:: RECORDED DATA

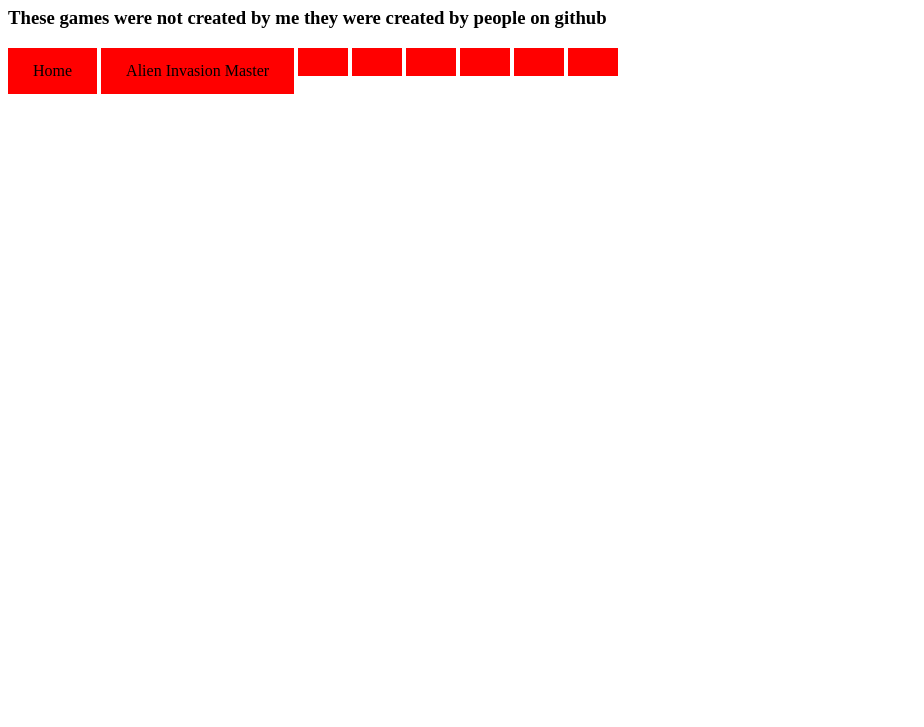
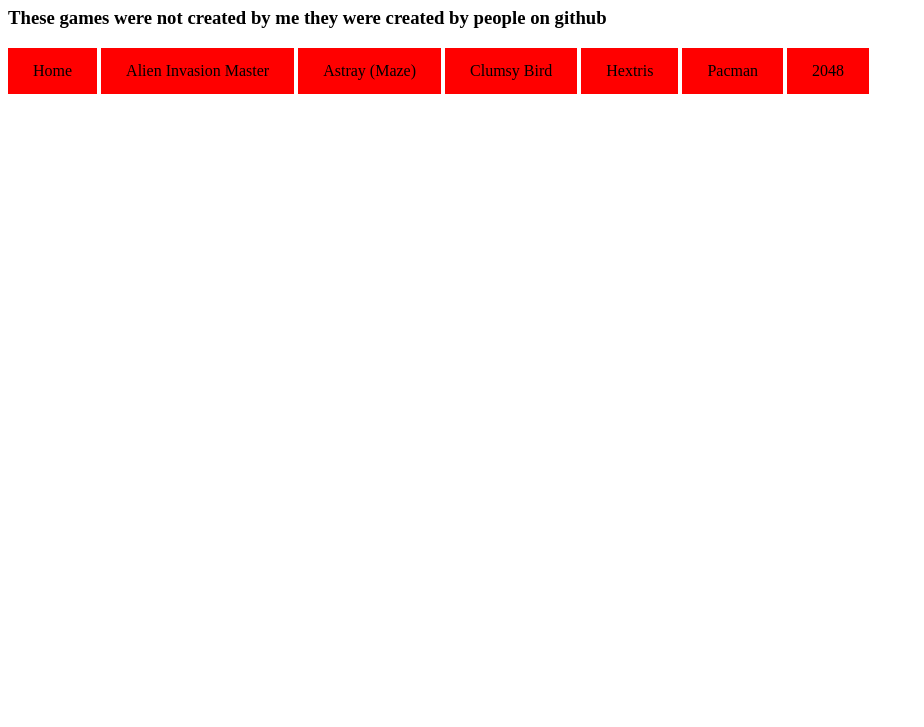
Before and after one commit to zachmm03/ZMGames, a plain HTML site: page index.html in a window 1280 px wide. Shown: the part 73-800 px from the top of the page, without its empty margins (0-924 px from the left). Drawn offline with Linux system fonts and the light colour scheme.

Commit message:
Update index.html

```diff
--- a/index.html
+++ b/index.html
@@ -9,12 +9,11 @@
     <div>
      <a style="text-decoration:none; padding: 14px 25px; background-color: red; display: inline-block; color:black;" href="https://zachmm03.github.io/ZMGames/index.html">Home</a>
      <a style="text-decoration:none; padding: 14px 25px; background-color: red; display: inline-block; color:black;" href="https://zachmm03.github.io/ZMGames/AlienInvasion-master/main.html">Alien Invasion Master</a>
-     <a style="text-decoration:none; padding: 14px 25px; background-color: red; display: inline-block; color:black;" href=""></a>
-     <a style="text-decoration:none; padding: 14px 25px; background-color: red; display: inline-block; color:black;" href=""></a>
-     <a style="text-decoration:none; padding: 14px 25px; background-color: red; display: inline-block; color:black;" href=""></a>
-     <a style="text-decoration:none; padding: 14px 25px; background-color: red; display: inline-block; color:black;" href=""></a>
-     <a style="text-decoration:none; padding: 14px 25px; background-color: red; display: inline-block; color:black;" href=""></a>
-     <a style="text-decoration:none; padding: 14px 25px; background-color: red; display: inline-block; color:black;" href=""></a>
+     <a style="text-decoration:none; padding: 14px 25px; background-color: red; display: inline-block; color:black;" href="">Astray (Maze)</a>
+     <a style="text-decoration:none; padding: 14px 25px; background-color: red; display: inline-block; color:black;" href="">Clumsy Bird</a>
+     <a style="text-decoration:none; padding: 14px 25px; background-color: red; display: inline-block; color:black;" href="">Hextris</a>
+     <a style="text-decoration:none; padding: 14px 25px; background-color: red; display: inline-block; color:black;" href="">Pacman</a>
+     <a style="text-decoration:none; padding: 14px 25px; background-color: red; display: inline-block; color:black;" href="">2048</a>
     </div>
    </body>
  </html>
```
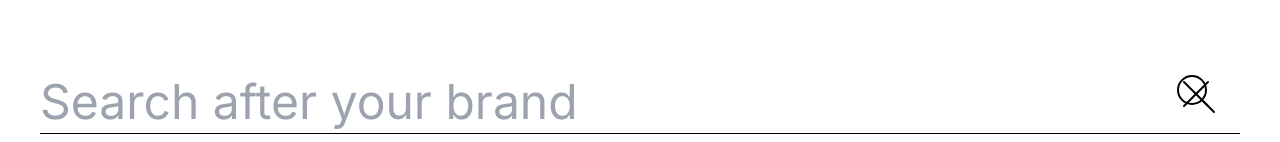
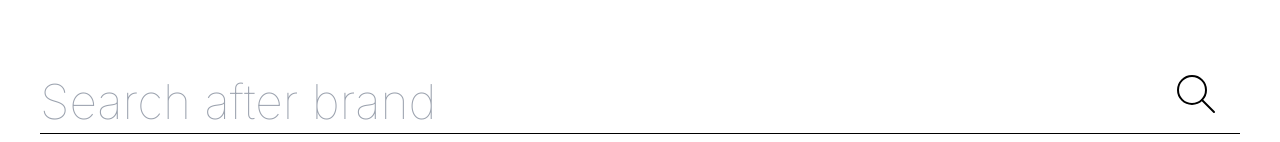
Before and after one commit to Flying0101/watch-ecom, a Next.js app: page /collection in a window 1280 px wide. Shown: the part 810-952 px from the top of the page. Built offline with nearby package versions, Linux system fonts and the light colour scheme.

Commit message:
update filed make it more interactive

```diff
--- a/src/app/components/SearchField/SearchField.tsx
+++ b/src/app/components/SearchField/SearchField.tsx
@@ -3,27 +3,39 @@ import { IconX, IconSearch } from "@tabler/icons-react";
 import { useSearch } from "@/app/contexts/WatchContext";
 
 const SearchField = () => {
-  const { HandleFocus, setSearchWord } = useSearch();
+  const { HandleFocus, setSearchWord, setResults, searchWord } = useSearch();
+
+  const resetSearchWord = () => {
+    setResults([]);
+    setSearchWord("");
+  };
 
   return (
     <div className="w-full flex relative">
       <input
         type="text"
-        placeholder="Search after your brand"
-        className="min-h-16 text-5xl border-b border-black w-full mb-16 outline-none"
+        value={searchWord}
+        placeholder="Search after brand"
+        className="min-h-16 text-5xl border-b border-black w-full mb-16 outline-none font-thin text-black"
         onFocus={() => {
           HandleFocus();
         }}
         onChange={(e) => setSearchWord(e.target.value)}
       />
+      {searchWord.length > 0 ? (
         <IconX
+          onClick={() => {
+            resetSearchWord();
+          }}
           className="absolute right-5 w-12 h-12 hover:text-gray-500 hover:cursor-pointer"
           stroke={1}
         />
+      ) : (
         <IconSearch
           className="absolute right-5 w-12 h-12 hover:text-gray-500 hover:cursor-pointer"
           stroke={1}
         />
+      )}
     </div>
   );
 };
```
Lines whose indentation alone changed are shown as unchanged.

::::

Retype every record above word for word, leaving out any pictures.

Before and after one commit to zachmm03/ZMGames, a plain HTML site: page index.html in a window 1280 px wide. Shown: the part 73-800 px from the top of the page, without its empty margins (0-924 px from the left). Drawn offline with Linux system fonts and the light colour scheme.

Commit message:
Update index.html

```diff
--- a/index.html
+++ b/index.html
@@ -9,12 +9,11 @@
     <div>
      <a style="text-decoration:none; padding: 14px 25px; background-color: red; display: inline-block; color:black;" href="https://zachmm03.github.io/ZMGames/index.html">Home</a>
      <a style="text-decoration:none; padding: 14px 25px; background-color: red; display: inline-block; color:black;" href="https://zachmm03.github.io/ZMGames/AlienInvasion-master/main.html">Alien Invasion Master</a>
-     <a style="text-decoration:none; padding: 14px 25px; background-color: red; display: inline-block; color:black;" href=""></a>
-     <a style="text-decoration:none; padding: 14px 25px; background-color: red; display: inline-block; color:black;" href=""></a>
-     <a style="text-decoration:none; padding: 14px 25px; background-color: red; display: inline-block; color:black;" href=""></a>
-     <a style="text-decoration:none; padding: 14px 25px; background-color: red; display: inline-block; color:black;" href=""></a>
-     <a style="text-decoration:none; padding: 14px 25px; background-color: red; display: inline-block; color:black;" href=""></a>
-     <a style="text-decoration:none; padding: 14px 25px; background-color: red; display: inline-block; color:black;" href=""></a>
+     <a style="text-decoration:none; padding: 14px 25px; background-color: red; display: inline-block; color:black;" href="">Astray (Maze)</a>
+     <a style="text-decoration:none; padding: 14px 25px; background-color: red; display: inline-block; color:black;" href="">Clumsy Bird</a>
+     <a style="text-decoration:none; padding: 14px 25px; background-color: red; display: inline-block; color:black;" href="">Hextris</a>
+     <a style="text-decoration:none; padding: 14px 25px; background-color: red; display: inline-block; color:black;" href="">Pacman</a>
+     <a style="text-decoration:none; padding: 14px 25px; background-color: red; display: inline-block; color:black;" href="">2048</a>
     </div>
    </body>
  </html>
```
Before and after one commit to Flying0101/watch-ecom, a Next.js app: page /collection in a window 1280 px wide. Shown: the part 810-952 px from the top of the page. Built offline with nearby package versions, Linux system fonts and the light colour scheme.

Commit message:
update filed make it more interactive

```diff
--- a/src/app/components/SearchField/SearchField.tsx
+++ b/src/app/components/SearchField/SearchField.tsx
@@ -3,27 +3,39 @@ import { IconX, IconSearch } from "@tabler/icons-react";
 import { useSearch } from "@/app/contexts/WatchContext";
 
 const SearchField = () => {
-  const { HandleFocus, setSearchWord } = useSearch();
+  const { HandleFocus, setSearchWord, setResults, searchWord } = useSearch();
+
+  const resetSearchWord = () => {
+    setResults([]);
+    setSearchWord("");
+  };
 
   return (
     <div className="w-full flex relative">
       <input
         type="text"
-        placeholder="Search after your brand"
-        className="min-h-16 text-5xl border-b border-black w-full mb-16 outline-none"
+        value={searchWord}
+        placeholder="Search after brand"
+        className="min-h-16 text-5xl border-b border-black w-full mb-16 outline-none font-thin text-black"
         onFocus={() => {
           HandleFocus();
         }}
         onChange={(e) => setSearchWord(e.target.value)}
       />
+      {searchWord.length > 0 ? (
         <IconX
+          onClick={() => {
+            resetSearchWord();
+          }}
           className="absolute right-5 w-12 h-12 hover:text-gray-500 hover:cursor-pointer"
           stroke={1}
         />
+      ) : (
         <IconSearch
           className="absolute right-5 w-12 h-12 hover:text-gray-500 hover:cursor-pointer"
           stroke={1}
         />
+      )}
     </div>
   );
 };
```
Lines whose indentation alone changed are shown as unchanged.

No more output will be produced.